Irish-based builders merchant and DIY retailer Grafton Group made a pre-tax profit of £101m on revenues of £2.1 billion according to full year results published this morning.

Grafton, which reports in sterling as it is listed in the UK where the majority of its business takes place, said overall revenues were up 10% and profit up 55% as it benefited from economic recovery and a pick-up in building activity in both Ireland and the UK.

Gavin Slark, Grafton Group's chief executive, says that the most important - and enjoyable - thing for the company last year was seeing the recovery in the Irish market. Mr Slark says he was "delighted" to see the recovery in the Irish builders merchanting business which reported significantly improved revenues and profits. He added that the UK economy has been in recovery mode for the last couple of years and the market there now has moved beyond the early recovery bounce and has moved to a fairly predictable and stable growth pattern.  

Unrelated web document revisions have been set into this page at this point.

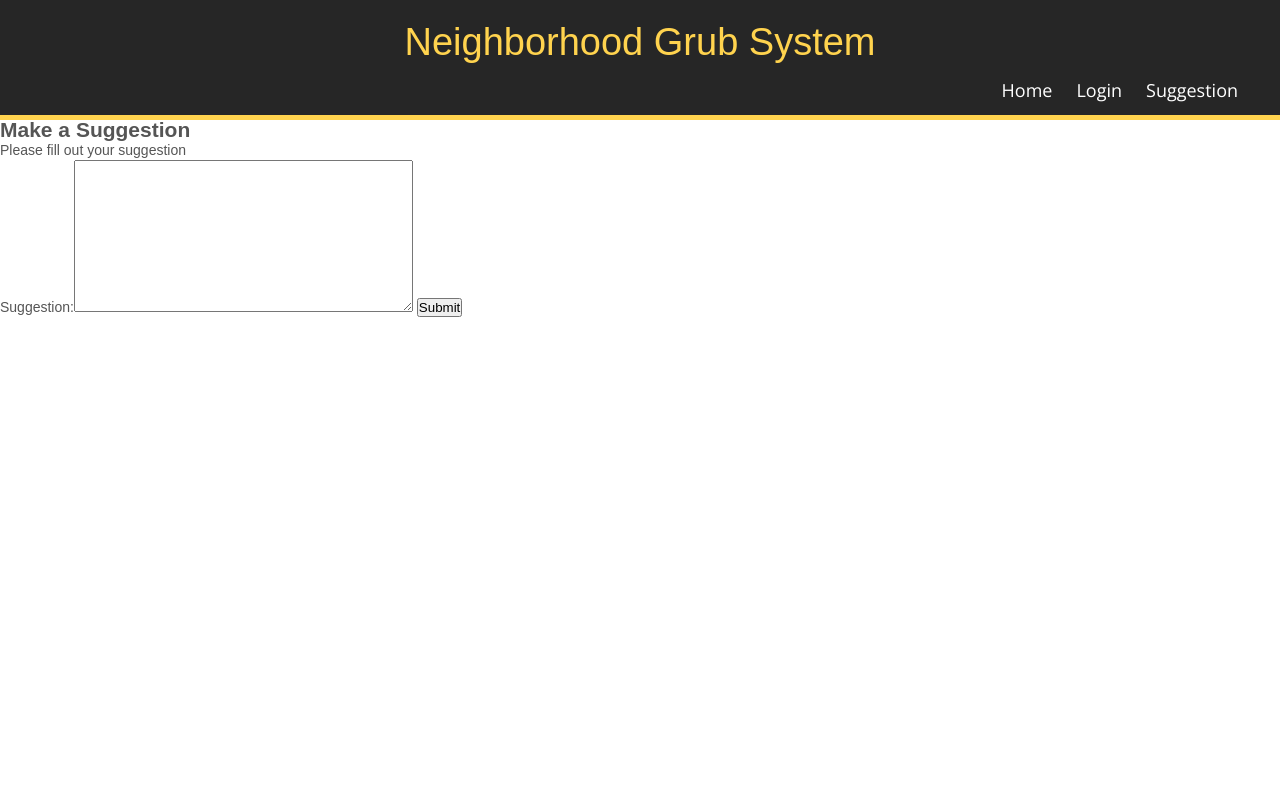
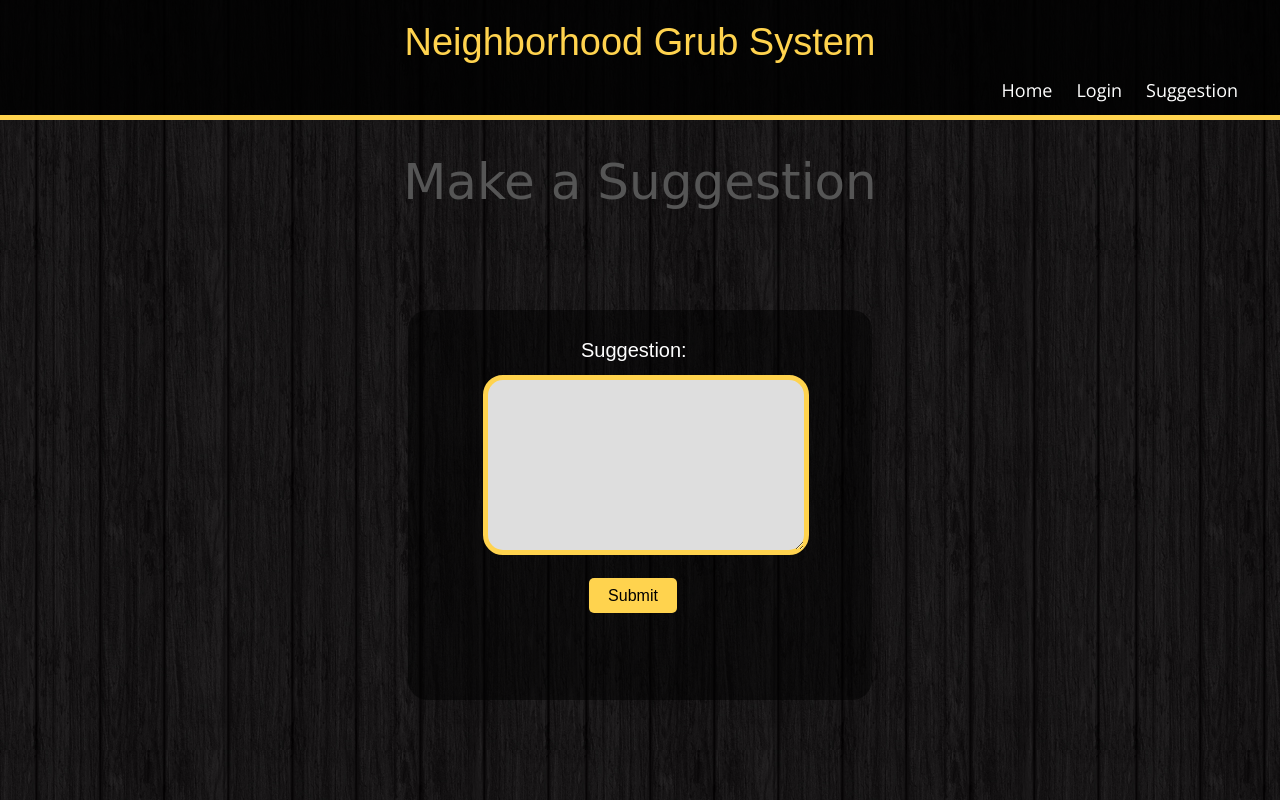
Before and after one commit to MRehman000/Neighborhood-Grub-System, a Django app: page /accounts/suggestion/ in a window 1280 px wide. Run offline with Django 3.2, Linux system fonts and the light colour scheme.

Commit message:
suggestion page done

```diff
--- a/django-project/accounts/templates/accounts/signup.html
+++ b/django-project/accounts/templates/accounts/signup.html
@@ -5,7 +5,7 @@
 <!DOCTYPE html>
 <html>
 	<head>
-		<title>Login</title>
+		<title>Sign Up</title>
 		<!-- <link rel = "stylesheet" type="text/css" href="{% static 'css/test.css' %}" media="screen"> -->
 		<style type="text/css">
 			.input a{text-decoration:none; color:lime}
@@ -96,9 +96,7 @@
 				padding-bottom: 25px;
 			}
 
-			.errorlist{
-				color: red;
-			}
+
 
 		</style>
 	</head>
--- a/django-project/accounts/templates/accounts/suggestion.html
+++ b/django-project/accounts/templates/accounts/suggestion.html
@@ -1,5 +1,128 @@
+{% load static %}
 {% include "ngs/header.html" %}
 
+
+
+
+<!DOCTYPE html>
+<html>
+	<head>
+		<title>Make a Suggestion</title>
+		<style type="text/css">
+			h2{
+				font-family: cursive;
+			    font-size: 50px;
+			    font-style: normal;
+			    font-variant: normal;
+			    font-weight: 500;
+			    line-height: 15.4px;
+			    margin-bottom: 50px;
+			    margin-top: 55px;
+			    text-align: center;
+			}
+			body{
+				background: url({% static 'img/wood.jpg' %});/*
+				background-repeat: repeat-x;
+				background-repeat: repeat-y;
+				-webkit-background-size: cover;
+		        -moz-background-size: cover;
+		        -o-background-size: cover;
+		        background-size: cover;*/
+
+			}
+			.input{
+				  background-color: rgba(0, 0, 0, 0.5);
+				    border-radius: 20px;
+				    color: white;
+				    font-family: arial;
+				    height: 370px;
+				    margin: 120px auto 0;
+				    padding-left: 50px;
+				    padding-top: 20px;
+				    width: 414px;
+				}
+			.input textarea {
+					background-color: rgb(222, 222, 222);
+				    border: 5px solid #ffd34e;
+				    border-radius: 20px;
+				    color: black;
+				    font-family: arial;
+				    height: auto;
+				    margin-left: 25px;
+				    padding-left: 8px;
+				    padding-right: 8px;
+				    padding-top: 20px;
+				    width: 300px;
+			}
+
+				.input label{
+					color: white;
+				    display: block;
+				    font-size: 20px;
+				    margin-left: 123px;
+				    padding-bottom: 15px;
+				    margin-top: 10px;
+				}
+
+			.input button{
+					background-color: #ffd34e;
+				    border: 0 none;
+				    border-radius: 5px;
+				    font-size: 16px;
+				    height: 35px;
+				    margin-bottom: 20px;
+				    margin-left: 131px;
+				    margin-top: 18px;
+				    width: 88px;
+				}
+			p{
+				text-align: center;
+				font-size: 30px;
+				color:#ffd34e;
+				margin-top: 184px;
+			}
+		</style>
+	</head>
+
+	<body>
+
+		<h2>Make a Suggestion</h2>
+		{% if suggestion_received %}
+		<p>Thank you for your suggestion!</p>
+		{% else %}
+
+
+		<div class = "input">
+
+			<form method="post">
+			 	{% csrf_token %}
+			 	{{ form }}
+			  	<button type="submit">Submit</button>
+			</form>
+		</div>
+		{% endif %}
+	</body>
+
+
+</html>
+
+
+
+
+
+
+
+
+
+
+
+
+
+
+
+
+
+<!--
 <h2>Make a Suggestion</h2>
 {% if suggestion_received %}
 <p>Thank you for your suggestion!</p>
@@ -11,3 +134,4 @@ Please fill out your suggestion
   <button type="submit">Submit</button>
 </form>
 {% endif %}
+-->
--- a/django-project/ngs/templates/ngs/index.html
+++ b/django-project/ngs/templates/ngs/index.html
@@ -8,12 +8,12 @@
 
 			body{
 				background: url({% static 'img/wood.jpg' %});
-				background-repeat: repeat-x;
+				/*background-repeat: repeat-x;
 				background-repeat: repeat-y;
 				-webkit-background-size: cover;
 		        -moz-background-size: cover;
 		        -o-background-size: cover;
-		        background-size: cover;
+		        background-size: cover;*/
 			}
 		</style>
 
--- a/django-project/static/css/homePage.css
+++ b/django-project/static/css/homePage.css
@@ -75,7 +75,7 @@
 
 .footer{
  background-color: black;
-    border: solid #ffd34e 0.5px;
+    border-top: solid #ffd34e 1px;
     color: #ffd34e;
     font-size: 25px;
     height: 50px;
```
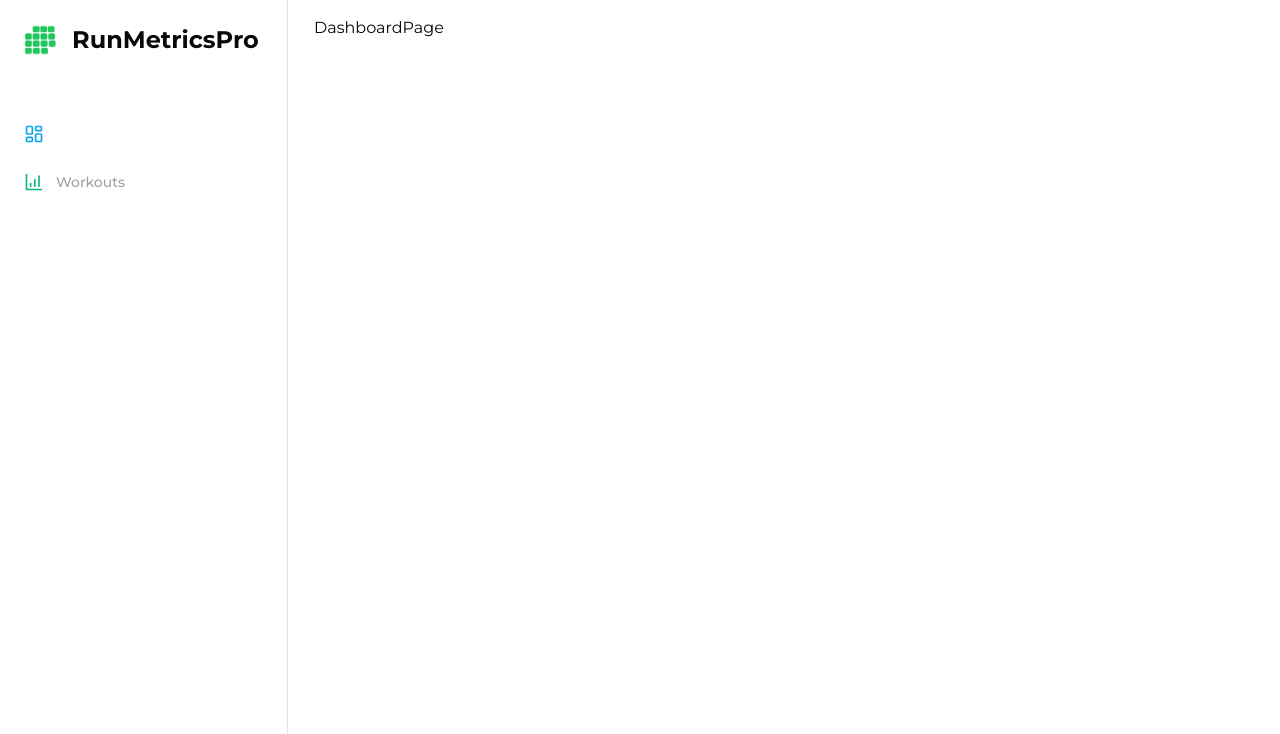
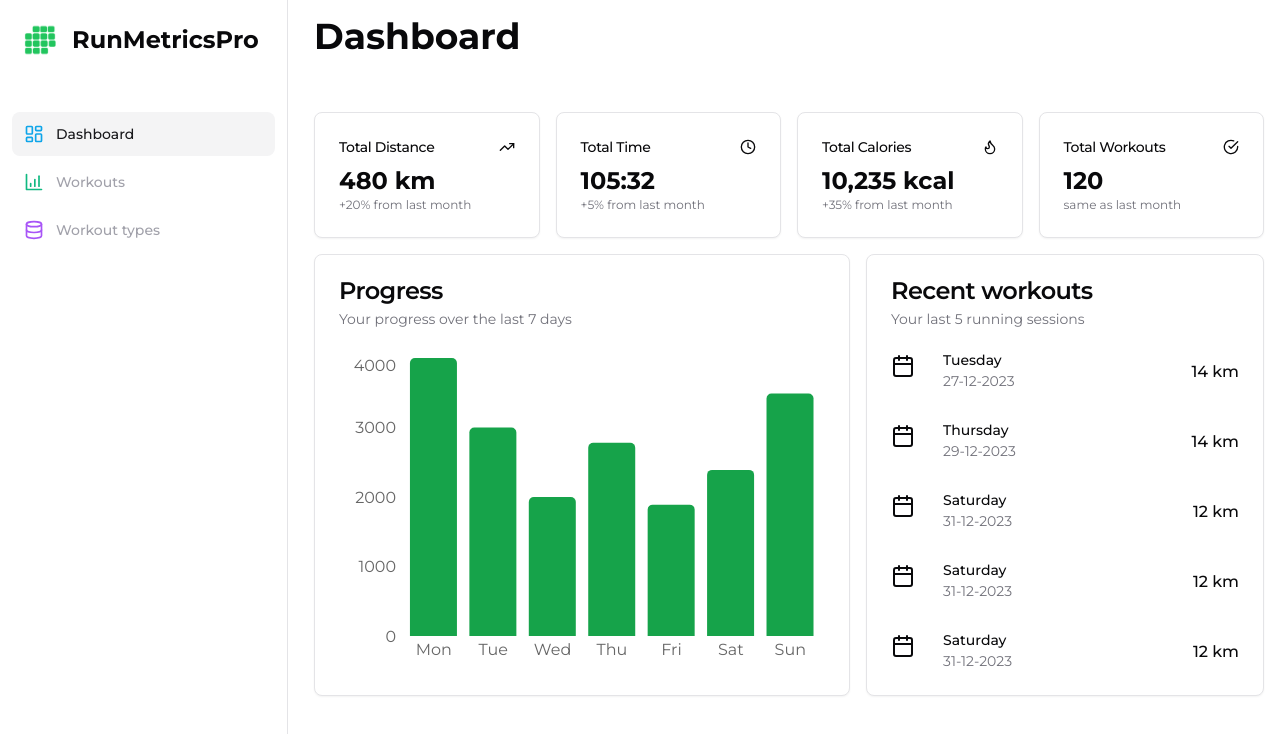
Before and after one commit to piotrv1001/run-metrics-pro, a Next.js app: page /dashboard in a window 1280 px wide. Shown: the top 734 px of the page. Built offline with nearby package versions, Linux system fonts and the light colour scheme.

Commit message:
Chart from recharts in the dashboard

```diff
--- a/package.json
+++ b/package.json
@@ -24,6 +24,7 @@
     "react": "^18",
     "react-day-picker": "^8.10.0",
     "react-dom": "^18",
+    "recharts": "^2.10.3",
     "tailwind-merge": "^2.2.0",
     "tailwindcss-animate": "^1.0.7",
     "zod": "^3.22.4"
--- /dev/null
+++ b/src/app/categories/page.tsx
@@ -0,0 +1,5 @@
+export default function CategoriesPage() {
+  return (
+    <div>CategoriesPage</div>
+  )
+}
--- a/src/app/dashboard/page.tsx
+++ b/src/app/dashboard/page.tsx
@@ -1,5 +1,100 @@
+import Chart from "@/components/chart";
+import DashboardCard from "@/components/dashboard-card";
+import RecentWorkoutItem from "@/components/recent-workout-item";
+import {
+  Card,
+  CardContent,
+  CardDescription,
+  CardHeader,
+  CardTitle,
+} from "@/components/ui/card";
+import {
+  CheckCircleIcon,
+  ClockIcon,
+  FlameIcon,
+  TrendingUpIcon,
+} from "lucide-react";
+
 export default function DashboardPage() {
   return (
-    <div>DashboardPage</div>
-  )
+    <>
+      <h1 className="text-4xl font-bold mb-14">Dashboard</h1>
+      <div className="grid gap-4 md:grid-cols-2 lg:grid-cols-4">
+        <DashboardCard
+          title="Total Distance"
+          mainText="480 km"
+          subText="+20% from last month"
+          icon={TrendingUpIcon}
+        />
+        <DashboardCard
+          title="Total Time"
+          mainText="105:32"
+          subText="+5% from last month"
+          icon={ClockIcon}
+        />
+        <DashboardCard
+          title="Total Calories"
+          mainText="10,235 kcal"
+          subText="+35% from last month"
+          icon={FlameIcon}
+        />
+        <DashboardCard
+          title="Total Workouts"
+          mainText="120"
+          subText="same as last month"
+          icon={CheckCircleIcon}
+        />
+      </div>
+      <div className="grid gap-4 md:grid-cols-2 lg:grid-cols-7 mt-4">
+        <div className="col-span-4">
+          <Card>
+            <CardHeader>
+              <CardTitle>Progress</CardTitle>
+              <CardDescription>Your progress over the last 7 days</CardDescription>
+            </CardHeader>
+            <CardContent>
+              <Chart />
+            </CardContent>
+          </Card>
+        </div>
+        <div className="col-span-3">
+          <Card>
+            <CardHeader>
+              <CardTitle>Recent workouts</CardTitle>
+              <CardDescription>Your last 5 running sessions</CardDescription>
+            </CardHeader>
+            <CardContent>
+              <div className="space-y-8">
+                <RecentWorkoutItem
+                  dayOfWeek="Tuesday"
+                  formattedDate="27-12-2023"
+                  distance={14}
+                />
+                <RecentWorkoutItem
+                  dayOfWeek="Thursday"
+                  formattedDate="29-12-2023"
+                  distance={14}
+                />
+                <RecentWorkoutItem
+                  dayOfWeek="Saturday"
+                  formattedDate="31-12-2023"
+                  distance={12}
+                />
+                <RecentWorkoutItem
+                  dayOfWeek="Saturday"
+                  formattedDate="31-12-2023"
+                  distance={12}
+                />
+                <RecentWorkoutItem
+                  dayOfWeek="Saturday"
+                  formattedDate="31-12-2023"
+                  distance={12}
+                />
+              </div>
+            </CardContent>
+          </Card>
+        </div>
+      </div>
+    </>
+  );
 }
--- a/src/app/layout.tsx
+++ b/src/app/layout.tsx
@@ -5,6 +5,7 @@ import { ThemeProvider } from "@/components/theme-provider";
 import { Toaster } from "@/components/ui/toaster";
 import Sidebar from "@/components/sidebar";
 import Navbar from "@/components/navbar";
+import Footer from "@/components/footer";
 
 const montserrat = Montserrat({ subsets: ["latin"] });
 
@@ -29,7 +30,7 @@ export default function RootLayout({
           disableTransitionOnChange
         >
           <div className="h-full relative">
-            <aside className="hidden h-full md:flex md:w-72 md:flex-col md:fixed md:inset-y-0 z-[80] border-r">
+            <aside className="hidden h-full md:flex md:w-72 md:flex-col md:fixed md:inset-y-0 z-[40] border-r">
               <Sidebar />
             </aside>
             <main className="md:pl-[314px] p-4">
--- /dev/null
+++ b/src/components/chart.tsx
@@ -0,0 +1,61 @@
+"use client";
+
+import React from "react";
+import { BarChart, Bar, ResponsiveContainer, XAxis, YAxis } from "recharts";
+
+const data = [
+  {
+    name: "Mon",
+    uv: 4000,
+    pv: 2400,
+    amt: 2400,
+  },
+  {
+    name: "Tue",
+    uv: 3000,
+    pv: 1398,
+    amt: 2210,
+  },
+  {
+    name: "Wed",
+    uv: 2000,
+    pv: 9800,
+    amt: 2290,
+  },
+  {
+    name: "Thu",
+    uv: 2780,
+    pv: 3908,
+    amt: 2000,
+  },
+  {
+    name: "Fri",
+    uv: 1890,
+    pv: 4800,
+    amt: 2181,
+  },
+  {
+    name: "Sat",
+    uv: 2390,
+    pv: 3800,
+    amt: 2500,
+  },
+  {
+    name: "Sun",
+    uv: 3490,
+    pv: 4300,
+    amt: 2100,
+  },
+];
+
+export default function Chart() {
+  return (
+    <ResponsiveContainer width="100%" height={318}>
+      <BarChart data={data}>
+        <XAxis dataKey="name" axisLine={false} tickLine={false} />
+        <YAxis axisLine={false} tickLine={false} />
+        <Bar dataKey="uv" fill="hsl(var(--primary))" radius={[5, 5, 0, 0]} />
+      </BarChart>
+    </ResponsiveContainer>
+  );
+}
--- /dev/null
+++ b/src/components/dashboard-card.tsx
@@ -0,0 +1,31 @@
+import { LucideIcon } from "lucide-react";
+import { Card, CardContent } from "./ui/card";
+
+type DashboardCardProps = {
+  title: string;
+  mainText: string;
+  subText: string;
+  icon: LucideIcon;
+};
+
+export default function DashboardCard({
+  title,
+  mainText,
+  subText,
+  icon: Icon,
+}: DashboardCardProps) {
+  return (
+    <Card>
+      <CardContent className="p-0">
+        <div className="p-6 flex flex-row items-center justify-between space-y-0 pb-2">
+          <h3 className="tracking-tight text-sm font-medium">{title}</h3>
+          <Icon size={16} />
+        </div>
+        <div className="p-6 pt-0">
+          <div className="text-2xl font-bold">{mainText}</div>
+          <p className="text-xs text-muted-foreground">{subText}</p>
+        </div>
+      </CardContent>
+    </Card>
+  );
+}
--- /dev/null
+++ b/src/components/footer.tsx
@@ -0,0 +1,23 @@
+import Link from "next/link";
+
+const routes = [
+  { name: "Terms & Conditions", path: "/terms-conditions" },
+  { name: "Privacy Policy", path: "/privacy-policy" },
+];
+
+export default function Footer() {
+  return (
+    <footer className="mt-auto flex justify-between items-center h-16 border-t border-white/10 px-3 sm:px-9 text-xs text-white/25">
+      <small className="text-xs">
+        &copy; 2023 Piotr Vassev. All rights reserved.
+      </small>
+      <ul className="flex gap-x-3 sm:gap-x-8">
+        {routes.map((route) => (
+          <li key={route.path}>
+            <Link href={route.path}>{route.name}</Link>
+          </li>
+        ))}
+      </ul>
+    </footer>
+  );
+}
--- /dev/null
+++ b/src/components/recent-workout-item.tsx
@@ -0,0 +1,26 @@
+import { CalendarIcon } from "lucide-react";
+
+type RecentWorkoutItemProps = {
+  dayOfWeek: string;
+  formattedDate: string;
+  distance: number;
+};
+
+export default function RecentWorkoutItem({
+  dayOfWeek,
+  formattedDate,
+  distance,
+}: RecentWorkoutItemProps) {
+  return (
+    <div className="flex items-center">
+      <span className="w-9 h-9">
+        <CalendarIcon />
+      </span>
+      <div className="ml-4 space-y-1">
+        <p className="text-sm font-medium leading-none">{dayOfWeek}</p>
+        <p className="text-sm text-muted-foreground">{formattedDate}</p>
+      </div>
+      <div className="ml-auto font-medium">{distance} km</div>
+    </div>
+  );
+}
--- a/src/components/sidebar.tsx
+++ b/src/components/sidebar.tsx
@@ -1,6 +1,6 @@
 "use client";
 
-import { BarChart4, LayoutDashboard, MessageSquare } from "lucide-react";
+import { BarChart4, DatabaseIcon, LayoutDashboard } from "lucide-react";
 import { usePathname } from "next/navigation";
 import Image from "next/image";
 import Link from "next/link";
@@ -18,6 +18,12 @@ const routes = [
     icon: BarChart4,
     href: "/workouts",
     color: "text-emerald-500",
+  },
+  {
+    label: "Workout types",
+    icon: DatabaseIcon,
+    href: "/categories",
+    color: "text-purple-500",
   },
 ];
 
@@ -38,9 +44,9 @@ export default function Sidebar() {
               key={route.href}
               href={route.href}
               className={cn(
-                "text-sm group flex p-3 w-full justify-start font-medium cursor-pointer hover:text-white hover:bg-white/10 rounded-lg transition",
+                "text-sm group flex p-3 w-full justify-start font-medium cursor-pointer hover:text-accent-foreground hover:bg-accent rounded-lg transition",
                 pathName === route.href
-                  ? "text-white bg-white/10"
+                  ? "text-accent-foreground bg-accent"
                   : "text-zinc-400"
               )}
             >
```
Also changed, not shown: 1 other file (tests, documents, lock files or other folders).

The Grafton boss says it is very early to say whether the new Central Bank regulations on mortgage lending will have a significant impact on its business. He says that as Irish consumers gets confidence back in their own bank accounts, they do look to invest in their existing property. Ireland is a nation of home owners, he adds. As far as house building is concerned, Mr Slark says that there is a shortage of new houses in and around the Dublin area. While there is a lot of small projects going on at the moment, Grafton is looking forward to the return of large scale projects in Dublin and then moving out towards Cork, Galway and Limerick and spreading across the country.

Despite the economic recovery, trading conditions in the group's DIY operations - Woodies - remained subdued last year. The Grafton boss says the Woodies chain spent a lot of time last year trying to refocus on its core markets of DIY, home and garden. During the downturn, a number of different products were put into Woodies and Mr Slark said the company had to refocus on what Woodies was good at and what it was well known for in Ireland. He says the DIY market historically follows the RMI and house building market and as more houses start to be built, consumers will start to spend more money on their houses. 

MORNING BRIEFS - Dalata listed on the Irish Stock Exchange last year to raise a war chest from which to buy hotels. It has spent the proceeds a year ahead of schedule and this morning, alongside its annual results, announced a seventh acquisition. It has bought the Belfast Holiday Inn for €25.6m. Dalata's full year results show a pre-tax profit of €4.2m on revenue of €79m - up 30% year-on-year.

*** The proportion of Irish consumers who say they are saving money either regularly or occasionally has fallen since the start of the year, according to the latest Nationwide UK (Ireland) Savings Index. In February 61% of respondents identified themselves as savers according to the monthly index, compiled by the building society and the ESRI, compared to 65% in January.

*** Over 25,000 bicycles are stolen in Ireland each year but Carlow company Cyc Lok has come up with a new system for locking bicycles which it is hoping to sell to local authorities and large companies. It involves a series of lockers which can only be unlocked with a one-off PIN code generated when cyclists deposit their bikes. Cyc Lok works with a mobile app through which users would be able to find available spaces near them and make payments using a debit or credit card.